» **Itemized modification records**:
━━━━━━━━━━━━━━━━
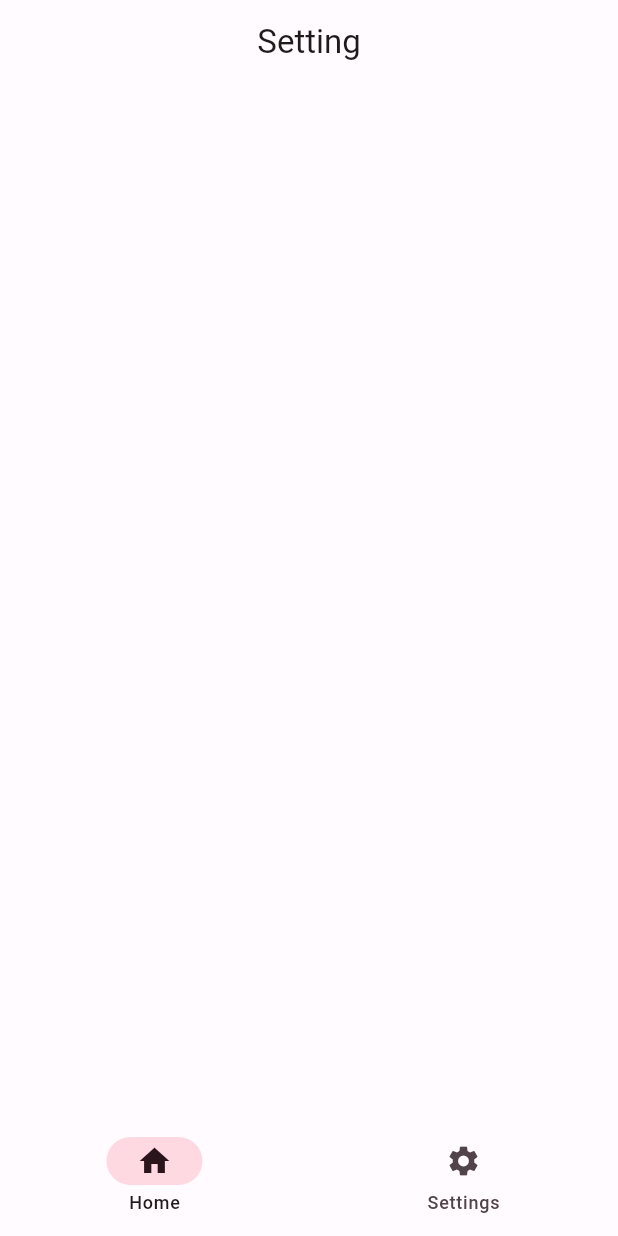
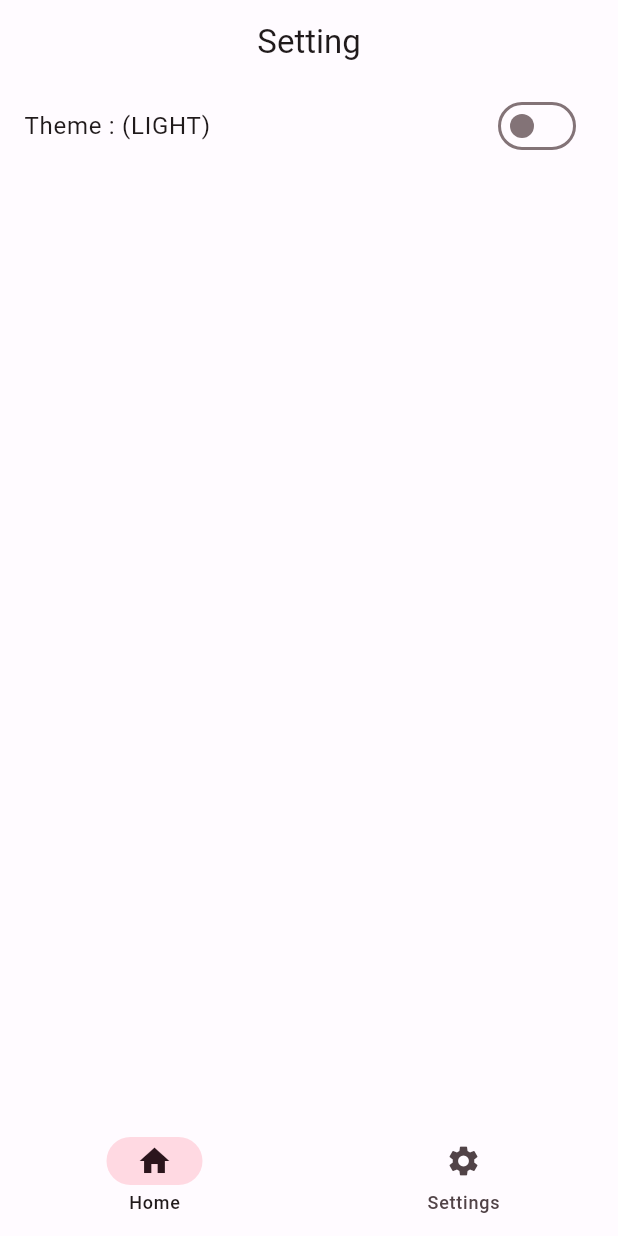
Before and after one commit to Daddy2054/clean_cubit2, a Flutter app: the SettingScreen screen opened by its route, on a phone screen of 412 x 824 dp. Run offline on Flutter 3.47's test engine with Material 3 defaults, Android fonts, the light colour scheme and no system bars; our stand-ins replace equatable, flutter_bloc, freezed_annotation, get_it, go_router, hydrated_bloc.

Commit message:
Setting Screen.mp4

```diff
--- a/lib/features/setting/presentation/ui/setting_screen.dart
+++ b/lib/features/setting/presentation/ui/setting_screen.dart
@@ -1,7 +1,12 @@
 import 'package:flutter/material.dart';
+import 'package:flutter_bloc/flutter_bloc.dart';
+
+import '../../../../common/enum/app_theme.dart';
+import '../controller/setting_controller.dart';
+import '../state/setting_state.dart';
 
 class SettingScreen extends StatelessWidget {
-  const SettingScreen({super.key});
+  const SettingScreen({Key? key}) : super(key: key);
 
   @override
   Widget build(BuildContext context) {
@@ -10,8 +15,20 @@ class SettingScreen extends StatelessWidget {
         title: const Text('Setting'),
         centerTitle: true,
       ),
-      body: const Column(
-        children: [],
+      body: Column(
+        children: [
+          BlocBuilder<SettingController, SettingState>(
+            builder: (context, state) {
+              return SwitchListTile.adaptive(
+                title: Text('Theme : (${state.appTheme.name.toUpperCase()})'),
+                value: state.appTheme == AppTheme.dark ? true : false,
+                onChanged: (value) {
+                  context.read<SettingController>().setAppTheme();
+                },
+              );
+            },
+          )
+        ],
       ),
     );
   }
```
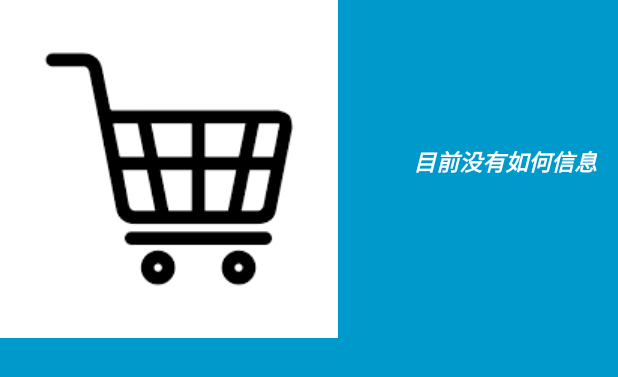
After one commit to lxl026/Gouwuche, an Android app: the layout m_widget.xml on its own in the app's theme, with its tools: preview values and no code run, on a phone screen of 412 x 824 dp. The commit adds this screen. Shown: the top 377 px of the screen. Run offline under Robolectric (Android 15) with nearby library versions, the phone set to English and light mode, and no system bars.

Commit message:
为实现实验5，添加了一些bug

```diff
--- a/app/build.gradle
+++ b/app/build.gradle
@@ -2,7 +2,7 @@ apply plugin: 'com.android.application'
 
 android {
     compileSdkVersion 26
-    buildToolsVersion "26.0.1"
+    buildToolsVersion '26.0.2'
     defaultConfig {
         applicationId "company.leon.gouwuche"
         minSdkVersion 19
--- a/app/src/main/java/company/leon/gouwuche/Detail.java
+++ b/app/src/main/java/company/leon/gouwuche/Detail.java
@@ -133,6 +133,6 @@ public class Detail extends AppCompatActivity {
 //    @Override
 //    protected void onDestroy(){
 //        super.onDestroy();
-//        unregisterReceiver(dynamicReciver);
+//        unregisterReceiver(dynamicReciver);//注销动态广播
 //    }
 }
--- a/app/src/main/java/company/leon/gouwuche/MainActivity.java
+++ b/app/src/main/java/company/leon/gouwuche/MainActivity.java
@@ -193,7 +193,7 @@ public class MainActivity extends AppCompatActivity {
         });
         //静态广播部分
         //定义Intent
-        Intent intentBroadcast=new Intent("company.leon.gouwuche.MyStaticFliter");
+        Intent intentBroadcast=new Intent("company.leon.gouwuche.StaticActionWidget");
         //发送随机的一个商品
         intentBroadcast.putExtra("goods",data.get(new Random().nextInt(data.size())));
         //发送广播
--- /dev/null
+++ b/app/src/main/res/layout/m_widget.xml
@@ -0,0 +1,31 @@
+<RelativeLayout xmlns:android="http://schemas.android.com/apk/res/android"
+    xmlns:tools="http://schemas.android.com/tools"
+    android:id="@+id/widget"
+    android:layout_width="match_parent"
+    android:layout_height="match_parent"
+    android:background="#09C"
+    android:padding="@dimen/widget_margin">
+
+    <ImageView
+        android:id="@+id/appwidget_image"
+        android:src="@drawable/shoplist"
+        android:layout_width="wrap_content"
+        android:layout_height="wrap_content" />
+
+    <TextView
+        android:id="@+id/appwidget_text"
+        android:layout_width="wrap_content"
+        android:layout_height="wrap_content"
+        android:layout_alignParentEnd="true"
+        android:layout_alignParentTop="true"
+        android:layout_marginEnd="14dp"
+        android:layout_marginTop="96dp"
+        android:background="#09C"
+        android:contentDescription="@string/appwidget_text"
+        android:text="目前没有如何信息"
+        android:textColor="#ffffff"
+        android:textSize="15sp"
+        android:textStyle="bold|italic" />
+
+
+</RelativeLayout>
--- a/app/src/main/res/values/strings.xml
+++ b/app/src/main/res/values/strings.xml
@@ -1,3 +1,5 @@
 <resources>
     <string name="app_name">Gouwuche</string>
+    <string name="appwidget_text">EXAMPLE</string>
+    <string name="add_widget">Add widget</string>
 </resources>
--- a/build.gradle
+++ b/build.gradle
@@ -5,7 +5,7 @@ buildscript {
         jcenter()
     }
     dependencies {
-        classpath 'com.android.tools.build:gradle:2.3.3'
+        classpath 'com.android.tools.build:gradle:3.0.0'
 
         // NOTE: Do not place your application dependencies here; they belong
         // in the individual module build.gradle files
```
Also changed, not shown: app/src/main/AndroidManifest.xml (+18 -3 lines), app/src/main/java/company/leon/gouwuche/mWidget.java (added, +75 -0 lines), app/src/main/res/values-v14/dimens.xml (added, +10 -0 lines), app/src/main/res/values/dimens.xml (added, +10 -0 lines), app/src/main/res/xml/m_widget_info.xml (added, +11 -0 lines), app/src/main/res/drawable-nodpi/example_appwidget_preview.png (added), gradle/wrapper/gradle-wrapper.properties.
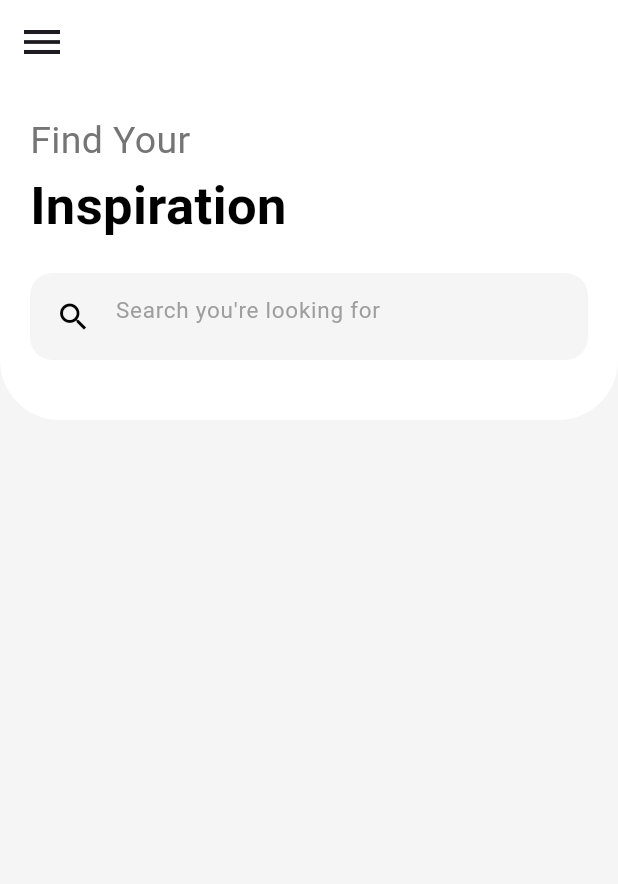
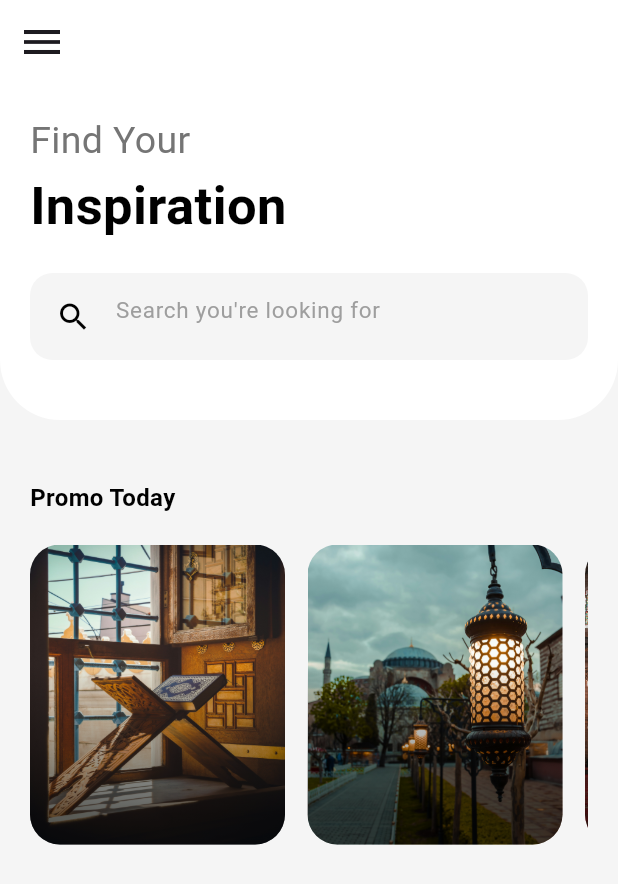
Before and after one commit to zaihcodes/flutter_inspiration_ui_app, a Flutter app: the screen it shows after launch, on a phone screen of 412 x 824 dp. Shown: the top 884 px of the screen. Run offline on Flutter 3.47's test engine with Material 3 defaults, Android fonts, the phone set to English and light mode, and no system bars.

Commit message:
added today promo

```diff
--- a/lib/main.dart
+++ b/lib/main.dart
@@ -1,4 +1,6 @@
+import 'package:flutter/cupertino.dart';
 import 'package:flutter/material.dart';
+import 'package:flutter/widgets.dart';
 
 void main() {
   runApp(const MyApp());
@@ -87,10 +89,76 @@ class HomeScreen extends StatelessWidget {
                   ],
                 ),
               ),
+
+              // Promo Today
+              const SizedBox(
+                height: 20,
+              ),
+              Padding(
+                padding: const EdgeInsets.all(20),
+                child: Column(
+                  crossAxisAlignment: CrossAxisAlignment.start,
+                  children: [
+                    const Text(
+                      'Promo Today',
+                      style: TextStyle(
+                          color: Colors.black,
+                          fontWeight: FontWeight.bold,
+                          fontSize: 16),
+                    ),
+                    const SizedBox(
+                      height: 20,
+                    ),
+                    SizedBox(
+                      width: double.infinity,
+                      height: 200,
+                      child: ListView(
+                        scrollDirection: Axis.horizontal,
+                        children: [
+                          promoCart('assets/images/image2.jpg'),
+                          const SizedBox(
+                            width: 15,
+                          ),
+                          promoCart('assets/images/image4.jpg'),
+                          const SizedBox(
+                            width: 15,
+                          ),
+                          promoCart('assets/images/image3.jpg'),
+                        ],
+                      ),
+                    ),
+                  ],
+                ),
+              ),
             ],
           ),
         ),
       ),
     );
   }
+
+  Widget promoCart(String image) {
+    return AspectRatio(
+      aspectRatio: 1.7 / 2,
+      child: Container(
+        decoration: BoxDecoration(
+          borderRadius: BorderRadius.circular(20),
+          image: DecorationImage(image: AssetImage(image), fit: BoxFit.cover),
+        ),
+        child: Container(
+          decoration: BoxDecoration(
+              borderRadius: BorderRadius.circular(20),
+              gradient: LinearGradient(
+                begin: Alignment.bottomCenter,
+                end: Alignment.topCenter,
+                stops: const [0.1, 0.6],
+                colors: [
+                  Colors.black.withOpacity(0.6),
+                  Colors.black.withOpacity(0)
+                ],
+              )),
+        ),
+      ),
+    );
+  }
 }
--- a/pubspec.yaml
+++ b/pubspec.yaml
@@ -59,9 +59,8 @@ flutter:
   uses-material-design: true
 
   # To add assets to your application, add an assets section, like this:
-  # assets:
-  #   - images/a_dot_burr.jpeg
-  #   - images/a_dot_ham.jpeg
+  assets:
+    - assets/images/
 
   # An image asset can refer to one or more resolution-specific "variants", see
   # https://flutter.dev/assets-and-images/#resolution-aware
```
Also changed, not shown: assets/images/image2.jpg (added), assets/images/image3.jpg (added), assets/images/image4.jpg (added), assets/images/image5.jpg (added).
━━━━━━━━━━━━━━━━
» **INSTRUCTIONS FOR THE TASK**:
Copy each line of the data that includes the word "classpath".

» **RESULT OF THE EXERCISE**:
-        classpath 'com.android.tools.build:gradle:2.3.3'
+        classpath 'com.android.tools.build:gradle:3.0.0'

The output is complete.